Hm. Well, I jokingly had the two male protagonists down as younger versions of Clint Eastwood and John Wayne when I was asked this a while ago, but when I was writing the book they were only references for myself. Ciphers really. In real life, I don’t know who’d play anything. I guess Dick Dastardly would be a good villain. You know, the whole twirly moustache thing. Were he still alive, John Denver would have done well as the Reverend.
5) What is the one-sentence synopsis of your book?
Sheriff Gus Dudgeon attempts to keep alive a witness who could reveal the identity of the feared outlaw Black Wolf, while Gus’s friend, former Texas Ranger Will Tayling, fights the Wolf’s gang to bring a wanted poster artist into town to draw up an illustration of the outlaw.
6) Is the book self-published or represented by an agency?
The book’s in print, published in the summer of 2012 by Robert Hale Ltd, under their Black Horse Western imprint. It wasn’t represented by an agency. I subbed it directly to the publishers.
7) How long did it take you to write the first draft?
Ten days. Had a first draft just shy of 72,000 words.
Believe me, things don’t normally happen for me as quickly as that. I just happened to have fourteen days without any commitments, and those fourteen days coincided with a stint of good health. It’s remarkable the things you can do when your biorhythms are in sync.
I started writing on the first day and instead of stopping at an acceptable word-count, or at the point where I’d usually have to give up through tiredness, I just kept going, producing four to eight thousand words a day, sometimes more than that. At times I felt sad to be breaking off to go to sleep at night. Ten days of that and I had my first draft.
What did I do with the spare days after I’d finished the first draft? Sat around drinking decaff tea and feeling smug and a bit of a buzz.
8) What other books would you compare this story to within your genre?
I think it most closely resembles the movies I remember watching as a kid, and aspects of the Western TV series being screened back then, than the Westerns I read. Though no particular story in particular. Certainly the made-to-measure characters and set locations come from my hazy memories of The Lone Ranger and Bonanza and even Champion the Wonder Horse. Maybe Champion the Wonder Horse accounted for the role of a couple of kids in the piece, now that I think about it.
9) Who or what inspired you to write the book?
It was a set of circumstances.

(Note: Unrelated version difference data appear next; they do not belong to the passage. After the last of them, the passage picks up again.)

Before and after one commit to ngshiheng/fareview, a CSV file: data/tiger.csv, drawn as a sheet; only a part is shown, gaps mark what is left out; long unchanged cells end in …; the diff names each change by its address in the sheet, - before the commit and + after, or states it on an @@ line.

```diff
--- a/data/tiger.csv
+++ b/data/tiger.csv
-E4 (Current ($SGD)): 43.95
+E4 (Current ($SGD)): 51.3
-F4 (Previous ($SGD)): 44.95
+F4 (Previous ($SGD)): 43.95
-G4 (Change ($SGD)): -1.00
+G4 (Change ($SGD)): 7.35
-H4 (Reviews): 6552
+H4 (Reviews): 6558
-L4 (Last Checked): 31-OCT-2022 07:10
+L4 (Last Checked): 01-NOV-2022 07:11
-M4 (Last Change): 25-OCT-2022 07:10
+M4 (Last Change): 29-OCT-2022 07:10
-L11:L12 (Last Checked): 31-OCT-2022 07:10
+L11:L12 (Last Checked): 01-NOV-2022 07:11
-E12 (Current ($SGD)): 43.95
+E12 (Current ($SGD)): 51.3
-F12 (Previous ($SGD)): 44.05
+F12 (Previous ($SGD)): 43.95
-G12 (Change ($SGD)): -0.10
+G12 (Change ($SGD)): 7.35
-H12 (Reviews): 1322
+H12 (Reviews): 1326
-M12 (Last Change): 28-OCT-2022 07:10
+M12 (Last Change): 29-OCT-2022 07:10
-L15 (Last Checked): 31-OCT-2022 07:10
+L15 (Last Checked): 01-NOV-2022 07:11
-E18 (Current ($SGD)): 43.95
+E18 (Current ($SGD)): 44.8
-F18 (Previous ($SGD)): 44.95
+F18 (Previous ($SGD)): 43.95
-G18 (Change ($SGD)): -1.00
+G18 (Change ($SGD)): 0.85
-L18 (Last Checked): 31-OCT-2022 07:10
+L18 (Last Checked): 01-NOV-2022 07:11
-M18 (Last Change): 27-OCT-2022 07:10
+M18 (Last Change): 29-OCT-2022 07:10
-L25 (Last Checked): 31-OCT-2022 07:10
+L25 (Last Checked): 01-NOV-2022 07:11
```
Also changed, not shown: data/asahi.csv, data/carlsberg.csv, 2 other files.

I’d written four books to this point, published a couple of handfuls of short stories in various genres ranging from science fiction to mainstream to chick lit. But the first book was wallowing in slush piles with agents. Because of the very slow response times I was getting – as the manuscript was mused over and kicked up the chain of command to head agents, seemingly enjoyed, and then mused over again as they met with the harsh economics of “is this commercial enough for us to spend time with?” – I’d written new books while the first was still stuck in the never-never world of presentations.
It was taking six months a time to get nowhere and I’d manuscripts that no agent had yet seen, let alone presented to a publisher. When I saw that there’d be somewhere to send the Western to, and because, as I said above, there was the window in which to try to get a first draft down, I went for it. And had a fun time doing it. And whaddayaknow, I got a published book out of it, brought out by a long-established, respected publisher, and it happened without the complications of involving the middlemen and women and worrying about all of that “business” stuff. It really was that easy.
10) What else about the book might pique the reader’s interest?
The theme of the book, if I may be so bold as to suggest there is a theme, is identity. I have some fun in the book playing about with that theme in ways that you wouldn’t be able to do in, say, a movie. So far the reviews for the book have managed to avoid spoilers, which I’m happy about. There’s a little trick in the book that I’m quite pleased with, and readers’ reactions to it so far have been a lot of fun.